Neurotoxin-induced degeneration of dopamine neurons in Caenorhabditis elegans

Richard Nass, David H. Hall, David M. Miller, Randy D. Blakely

Research output: Contribution to journalArticlepeer-review

335 Scopus citations

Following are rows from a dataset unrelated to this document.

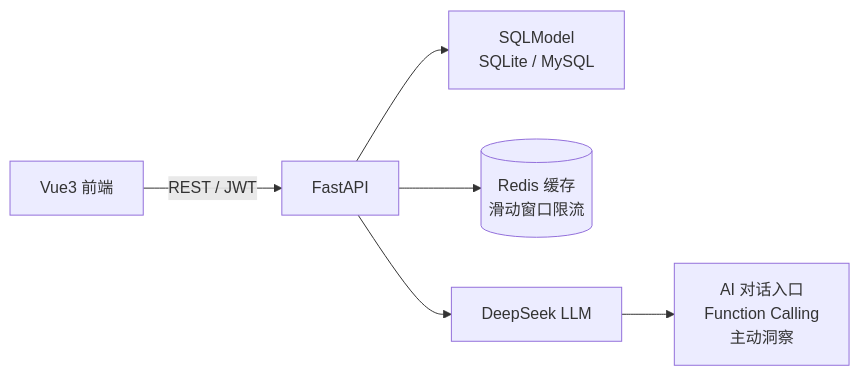
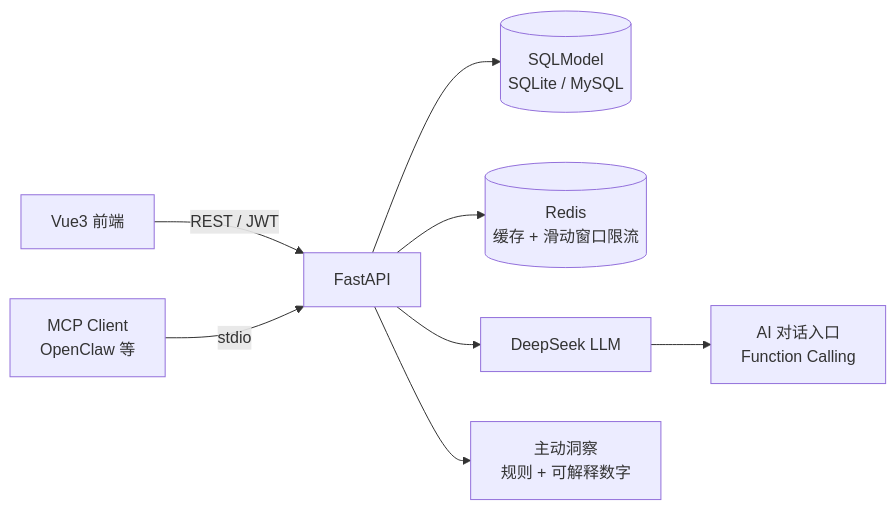
One commit to hpx123300/money-mate changed the diagram in README.md. Above: the diagram before and after it, drawn with Mermaid. The commit also changed other lines of this file, not shown here.

````diff
--- a/README.md
+++ b/README.md
@@ -45,8 +142,10 @@
 ```mermaid
 flowchart LR
     V[Vue3 前端] -->|REST / JWT| A[FastAPI]
-    A --> S[SQLModel<br/>SQLite / MySQL]
-    A --> R[(Redis 缓存<br/>滑动窗口限流)]
+    A --> S[(SQLModel<br/>SQLite / MySQL)]
+    A --> R[(Redis<br/>缓存 + 滑动窗口限流)]
     A --> L[DeepSeek LLM]
-    L --> P[AI 对话入口<br/>Function Calling<br/>主动洞察]
+    L --> P[AI 对话入口<br/>Function Calling]
+    A --> I[主动洞察<br/>规则 + 可解释数字]
+    M[MCP Client<br/>OpenClaw 等] -->|stdio| A
 ```
````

Parkinson's disease is a complex neurodegenerative disorder characterized by the death of brain dopamine neurons. In mammals, dopamine neuronal degeneration can be triggered through exposure to neurotoxins accumulated by the presynaptic dopamine transporter (DAT), including 6-hydroxydopamine (6-OHDA) and 1-methyl-4-phenylpyridinium. We have established a system for the pharmacological and genetic evaluation of neurotoxin-induced dopamine neuronal death in Caenorhabditis elegans. Brief (1 h) exposure of green fluorescent protein-tagged, living worms to 6-OHDA causes selective degeneration of dopamine neurons. We demonstrate that agents that interfere with DAT function protect against 6-OHDA toxicity. 6-OHDA-triggered neural degeneration does not require the CED-3/CED-4 cell death pathway, but is abolished by the genetic disruption of the C. elegans DAT.

Original languageEnglish (US)
Pages (from-to)3264-3269
Number of pages6
JournalProceedings of the National Academy of Sciences of the United States of America
Issue number5
StatePublished - Mar 5 2002


  • Apoptosis
  • Catecholamine
  • Genetics
  • Parkinson's disease
  • Transporter

ASJC Scopus subject areas

  • General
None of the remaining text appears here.